How long to hold tax records
Hold on to those tax records But for how long?
By Caryn M. Feldman, CPA, MST
Maintaining tax records and receipts that corroborate what is claimed on your tax return can be a time consuming task. However, maintaining proper tax records is critical should the IRS later audit your return. Tax records are your first line of defense against the challenge of an audit.
What are the basics? While it is important that your tax records be accurate, the IRS generally does not require any particular form of recordkeeping. One of the best records that can be used to substantiate a particular expense is a canceled check. You should keep all canceled checks that relate to any items that you need or think you will need to prepare any tax return. You should also retain any receipts, sales slips and invoices that refer to items that might be included on your return.

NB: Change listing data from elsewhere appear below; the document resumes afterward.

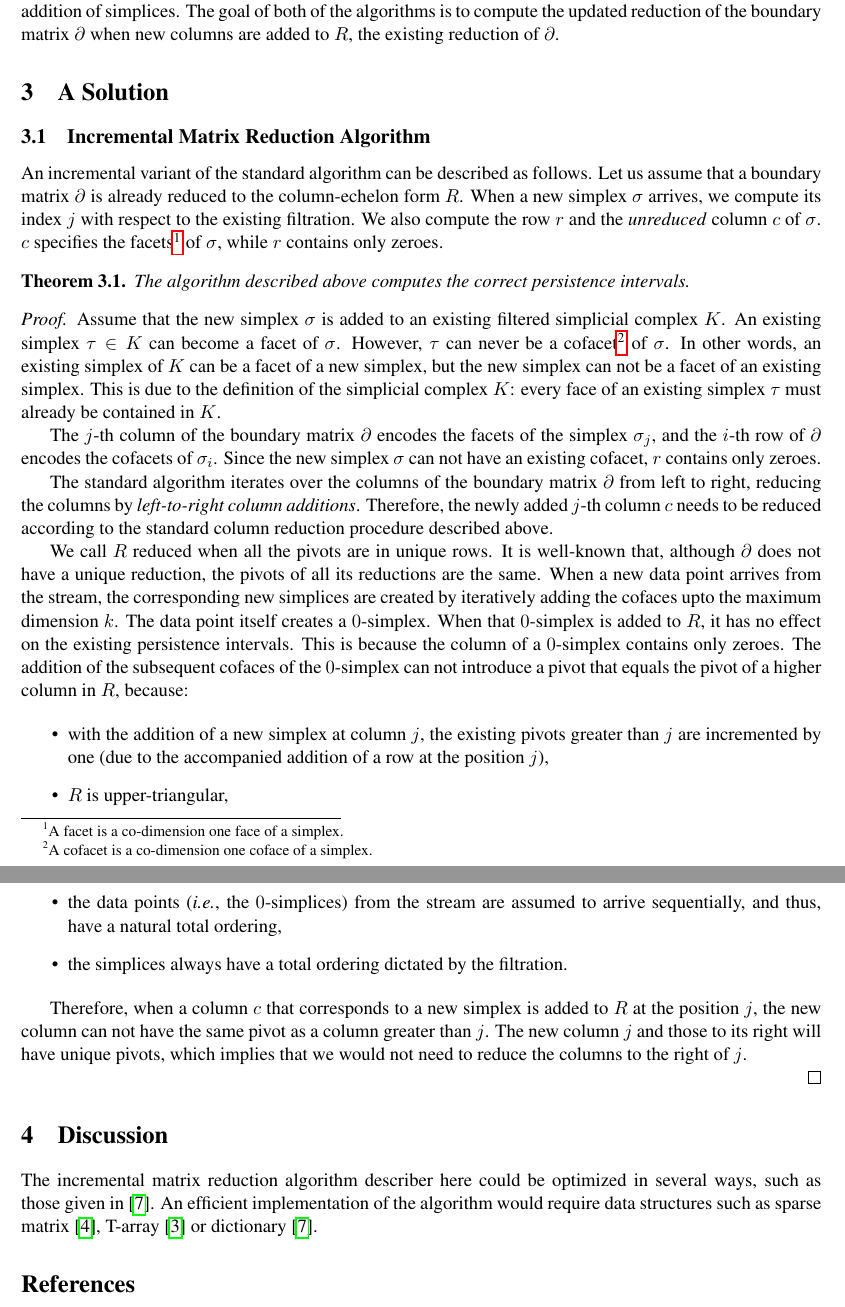
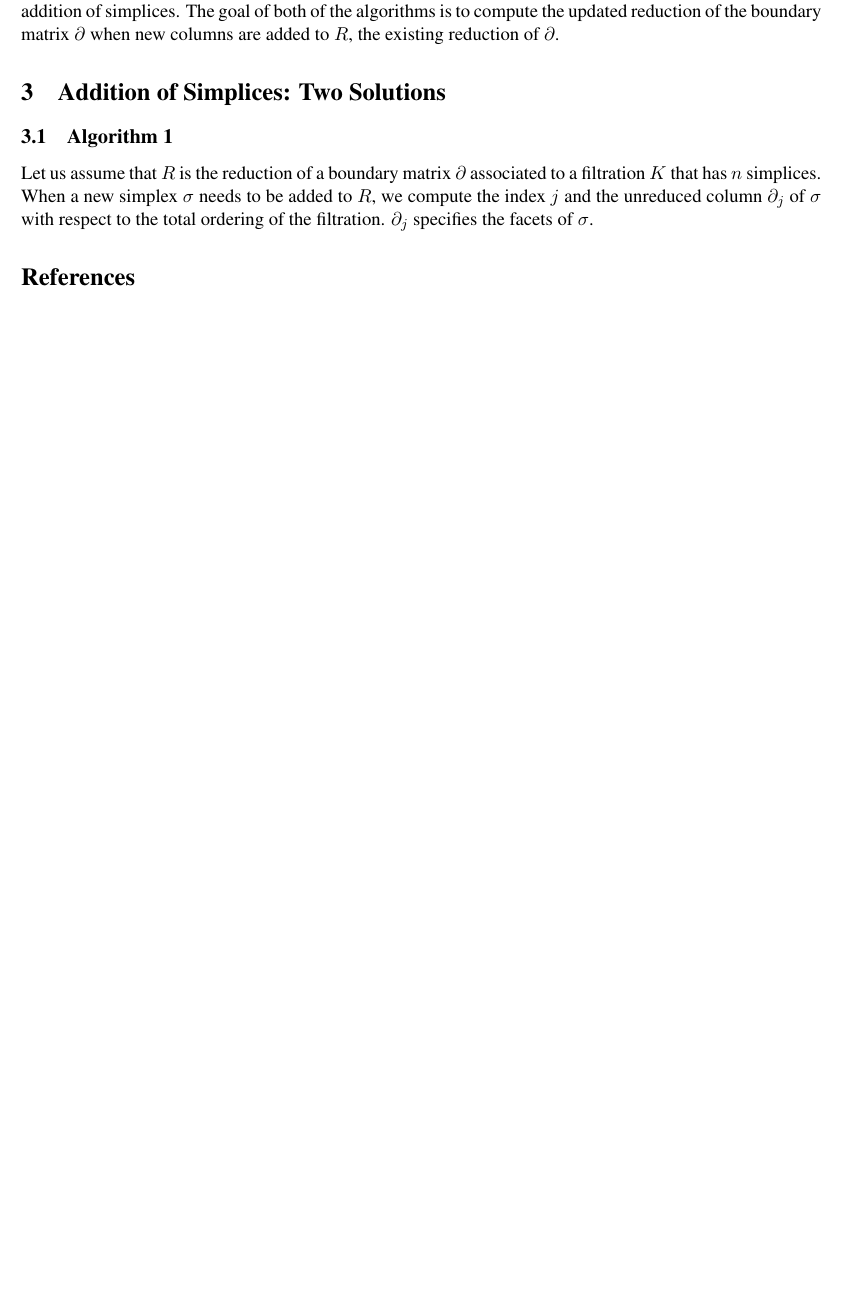
Before and after one commit to Anindya-Moitra/fullyIncrementalPH, a LaTeX document (theoreticalFoundation/main.tex): two parts of pages 2 and 3 of 3 before the commit and part of page 2 of 2 after it, the two joined at a grey line, cut so that both start at the same text, the shorter picture padded with empty space. Compiled offline with pdfLaTeX.

Commit message:
Completely redesigning algorithms and their formal proofs.

```diff
--- a/theoreticalFoundation/main.tex
+++ b/theoreticalFoundation/main.tex
@@ -109,78 +109,14 @@ $\partial$.
 
 
 
-\section{A Solution}
+\section{Addition of Simplices: Two Solutions}
 
-\subsection{Incremental Matrix Reduction Algorithm}
+\subsection{Algorithm 1}
 
-An incremental variant of the standard algorithm can be described as follows.  Let us assume that a
-boundary matrix $\partial$ is already reduced to the column-echelon form $R$.  When a new simplex
-$\sigma$ arrives, we compute its index $j$ with respect to the existing filtration.  We also
-compute the row $r$ and the \emph{unreduced} column $c$ of $\sigma$. $c$ specifies the
-facets\footnote{A facet is a co-dimension one face of a simplex.} of $\sigma$, while $r$ contains
-only zeroes.
-
-\begin{theorem}
-	The algorithm described above computes the correct persistence intervals.
-\end{theorem}
-
-
-
-\begin{proof}
-
-	Assume that the new simplex $\sigma$ is added to an existing filtered simplicial complex $K$.
-	An existing simplex $\tau \in K$ can become a facet of $\sigma$.  However, $\tau$ can never be
-	a cofacet\footnote{A cofacet is a co-dimension one coface of a simplex.} of $\sigma$.  In other
-	words, an existing simplex of $K$ can be a facet of a new simplex, but the new simplex can not
-	be a facet of an existing simplex.  This is due to the definition of the simplicial complex
-	$K$: every face of an existing simplex $\tau$ must already be contained in $K$.
-
-	The $j$-th column of the boundary matrix $\partial$ encodes the facets of the simplex
-	$\sigma_j$, and the $i$-th row of $\partial$ encodes the cofacets of $\sigma_i$.  Since the new
-	simplex $\sigma$ can not have an existing cofacet, $r$ contains only zeroes.
-
-
-	The standard algorithm iterates over the columns of the boundary matrix $\partial$ from left to
-	right, reducing the columns by \emph{left-to-right column additions}.  Therefore, the newly
-	added $j$-th column $c$ needs to be reduced according to the standard column reduction
-	procedure described above.
-
-
-	We call $R$ reduced when all the pivots are in unique rows.  It is well-known that, although
-	$\partial$ does not have a unique reduction, the pivots of all its reductions are the same.
-	When a new data point arrives from the stream, the corresponding new simplices are created by
-	iteratively adding the cofaces upto the maximum dimension $k$.  The data point itself creates a
-	$0$-simplex.  When that $0$-simplex is added to $R$, it has no effect on the existing
-	persistence
-	intervals.  This is because the column of a $0$-simplex contains only zeroes.  The addition of
-	the subsequent cofaces of the $0$-simplex can not introduce a pivot that equals the pivot of a
-	higher column in $R$, because:
-
-
-	\begin{itemize}
-		\item with the addition of a new simplex at column $j$, the existing pivots greater than
-		$j$ are incremented by one (due to the accompanied addition of a row at the position $j$),
-		\item $R$ is upper-triangular,
-		\item the data points (\textit{i.e.}, the $0$-simplices) from the stream are assumed to
-		arrive sequentially, and thus, have a natural total ordering,
-		\item the simplices always have a total ordering dictated by the filtration.
-	\end{itemize}
-
-
-	Therefore, when a column $c$ that corresponds to a new simplex is added to $R$ at the position
-	$j$, the new column can not have the same pivot as a column greater than $j$.  The new column
-	$j$ and those to its right will have unique pivots, which implies that we would not need to
-	reduce the columns to the right of $j$.
-
-\end{proof}
-
-
-\section{Discussion}
-
-The incremental matrix reduction algorithm describer here could be optimized in several ways, such
-as those given in \cite{kerber-18}.  An efficient implementation of the algorithm would require
-data structures such as sparse matrix \cite{edelsbrunner-10}, T-array \cite{zomorodian-05} or
-dictionary \cite{kerber-18}.
+Let us assume that $R$ is the reduction of a boundary matrix $\partial$ associated to a filtration
+$K$ that has $n$ simplices.  When a new simplex $\sigma$ needs to be added to $R$, we compute the
+index $j$ and the unreduced column $\partial_j$ of $\sigma$ with respect to the total ordering of
+the filtration.  $\partial_j$ specifies the facets of $\sigma$.
 
 
 \bibliographystyle{IEEEtran}
```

These records include records of expenses that can be claimed as itemized deductions. Thus, you should keep records of any unreimbursed medical and dental expenses, including receipts showing the dates you paid them and receipts for transportation primarily for medical care. You should also retain canceled checks verifying the payments of any federal or state estimated tax payments, real estate and personal property taxes, as well as charitable contributions. If you perform services for a charity, be sure to keep records showing your out-of-pocket expenses.
In addition to keeping information that can be used to support deductions on your tax return, you will also need to maintain records that will substantiate the income reported on your return. This includes Forms W-2 indicating your wages and income tax withholdings from employment and Forms 1099 showing compensation earned as an independent contractor. You should also keep other Forms 1099 showing interest, dividends and other types of income, as well as financial statements you receive from any brokerage houses. It is also important that you keep copies of your tax returns and all related schedules and attachments.

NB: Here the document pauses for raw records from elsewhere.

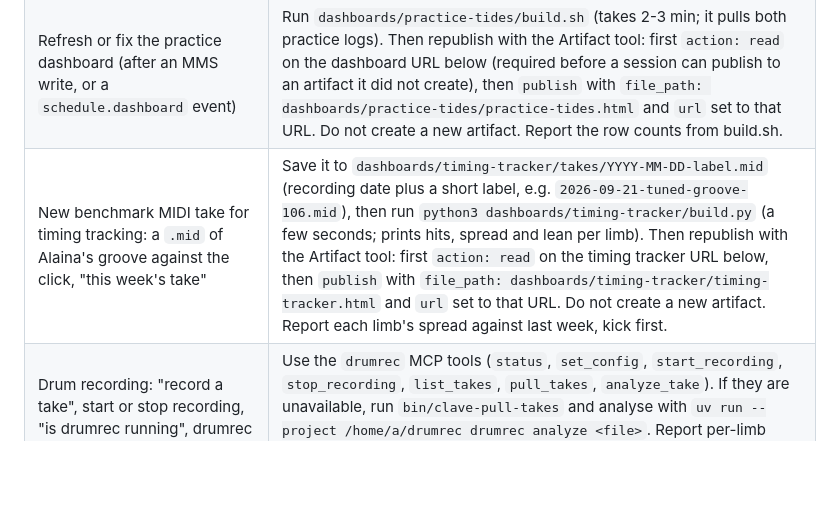
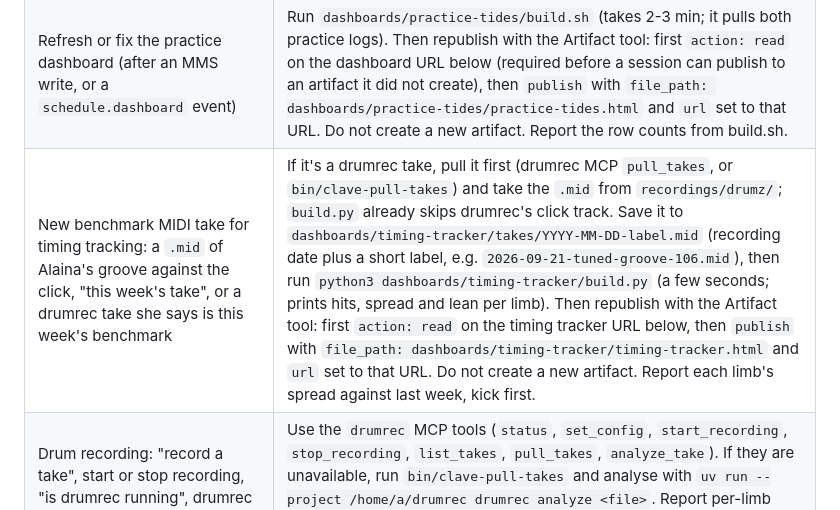
Before and after one commit to trianglegrrl/clave, a Markdown page: CLAUDE.md, the part around the change. Rendered like a GitHub page; blank space fills up the shorter version.

Commit message:
docs: let a drumrec take be the weekly Timing Tides benchmark
The benchmark routing row only covered a .mid sent over Telegram. Now it
also covers takes recorded with drumrec: pull them, then add as usual.

Co-Authored-By: Claude Opus 5 <noreply@anthropic.com>
Claude-Session: https://claude.ai/code/session_01KPh8ZCNS3wAm67yFFzu6UD

```diff
--- a/CLAUDE.md
+++ b/CLAUDE.md
@@ -52,7 +52,7 @@ how she likes things done live in `memory/` as one file per fact, indexed in `me
 |---|---|
 | Log, edit, or delete practice time; "what did the teacher say"; upcoming lessons; anything MyMusicStaff, Maya's piano, my drums | Load the `mymusicstaff` skill and run its scripts. Never drive the portal by hand. **After any write** (add, edit, delete, bulk) rebuild the dashboard per the row below. Reads (lessons, notes, practice list) change nothing, so they do not trigger a rebuild. Several writes in one go (a bulk backfill, or a few entries in a row) get one rebuild after the last one, not one each. |
 | Refresh or fix the practice dashboard (after an MMS write, or a `schedule.dashboard` event) | Run `dashboards/practice-tides/build.sh` (takes 2-3 min; it pulls both practice logs). Then republish with the Artifact tool: first `action: read` on the dashboard URL below (required before a session can publish to an artifact it did not create), then `publish` with `file_path: dashboards/practice-tides/practice-tides.html` and `url` set to that URL. Do not create a new artifact. Report the row counts from build.sh. |
-| New benchmark MIDI take for timing tracking: a `.mid` of Alaina's groove against the click, "this week's take" | Save it to `dashboards/timing-tracker/takes/YYYY-MM-DD-label.mid` (recording date plus a short label, e.g. `2026-09-21-tuned-groove-106.mid`), then run `python3 dashboards/timing-tracker/build.py` (a few seconds; prints hits, spread and lean per limb). Then republish with the Artifact tool: first `action: read` on the timing tracker URL below, then `publish` with `file_path: dashboards/timing-tracker/timing-tracker.html` and `url` set to that URL. Do not create a new artifact. Report each limb's spread against last week, kick first. |
+| New benchmark MIDI take for timing tracking: a `.mid` of Alaina's groove against the click, "this week's take", or a drumrec take she says is this week's benchmark | If it's a drumrec take, pull it first (drumrec MCP `pull_takes`, or `bin/clave-pull-takes`) and take the `.mid` from `recordings/drumz/`; `build.py` already skips drumrec's click track. Save it to `dashboards/timing-tracker/takes/YYYY-MM-DD-label.mid` (recording date plus a short label, e.g. `2026-09-21-tuned-groove-106.mid`), then run `python3 dashboards/timing-tracker/build.py` (a few seconds; prints hits, spread and lean per limb). Then republish with the Artifact tool: first `action: read` on the timing tracker URL below, then `publish` with `file_path: dashboards/timing-tracker/timing-tracker.html` and `url` set to that URL. Do not create a new artifact. Report each limb's spread against last week, kick first. |
 | Drum recording: "record a take", start or stop recording, "is drumrec running", drumrec status, pull or analyze takes | Use the `drumrec` MCP tools (`status`, `set_config`, `start_recording`, `stop_recording`, `list_takes`, `pull_takes`, `analyze_take`). If they are unavailable, run `bin/clave-pull-takes` and analyse with `uv run --project /home/a/drumrec drumrec analyze <file>`. Report per-limb spread and lean. Lean includes unmeasured click audio latency; spread does not. |
 | Smart home: lights, thermostat, locks, cameras, speakers, "is the door locked", "turn on", "set the heat" | Load the `home-assistant` skill and run its scripts. Read state before changing anything physical; never unlock a door from a scheduled event. |
 | Rehearsal room at Geary Ave: "is 3h free Saturday", "anything Tuesday evening", "book Studio 11 at 2", which rooms are free, what gear a room has | Load the `geary-ave` skill and run `geary.py`. Availability takes a second, so answer in the same reply. If hours or day are missing from the question, ask one short question and wait for the answer instead of guessing. A date or weekend with no room, time, or length is not a booking request: save what she said to memory, offer to check availability, and stop. Book only a slot Alaina named; run the dry run, then `--confirm`, and send her the payment link right away because it expires. After a confirmed booking, create a Google Calendar event with the connected calendar tool using the script's `CALENDAR:` start/end (timezone America/Toronto), never the site's calendar link, which lands 4h early. |
```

A question my clients always ask is how long they need to keep these records. In short, you need to keep them for as long as the IRS can potentially challenge you on a particular item claimed on your return. This time frame is generally 3 years from the date you file your income tax return, or, if later,
2 years from the time you pay the tax. Sometimes, this time limit can be extended to 6 years and there is no limit of time for the IRS to bring an action against someone who has filed a false or fraudulent return.
In some cases, you should keep records longer than the regular IRS examination periods. You should definitely hold on to any records to indicate your basis in property, as basis is the yardstick for measuring taxable capital gain or loss. Basis includes the amount you paid for property and any major improvements made to it. You will also want to permanently retain certain documents, such as, trust documents, partnership agreements, wills, divorce decrees, leases, etc.
Although many homeowners may no longer need to keep track of basis for selling their principal residences due to the 1997 Taxpayer Relief Acts exclusion of $250,000 of gain from the sale of a principal residence ($500,000 for married taxpayers), most homeowners of higher-priced homes should maintain their records carefully in order to minimize their tax, in case inflation should push the gain upon eventual sale above the threshold amounts.
The kinds of expenses you should maintain are those that increase the tax basis on your home. These fall into two categories: those incurred at the time of original purchase and those improvements made over time that substantially add value to your home or prolong its life. Acquisition costs can include inspection fees, legal fees, appraisal fees, and title search costs. Some of the improvements that will reduce your gain include a new roof, bathroom and kitchen renovations, heating equipment, window replacements and landscaping.
Expenses that keep your home in good repair usually wont reduce your gain unless they are part of an extensive remodeling or renovation plan.
Good recordkeeping is the first step to sound tax planning. The sooner you begin organizing your tax data, the better off youll be. All the careful tax planning that you have done will be for naught if you cannot produce the appropriate records at tax-filing or upon subsequent IRS examination.
Caryn M. Feldman, CPA, MST is a tax manager at Walter & Shuffain, P.C. located in Norwood, MA, a public accounting firm providing tax, audit and business consulting services to individuals and closely-held businesses. For more information on maintaining your tax records, please call Caryn at 781-769-5300 or e-mail her at firstname.lastname@example.org.Source: www.boston.com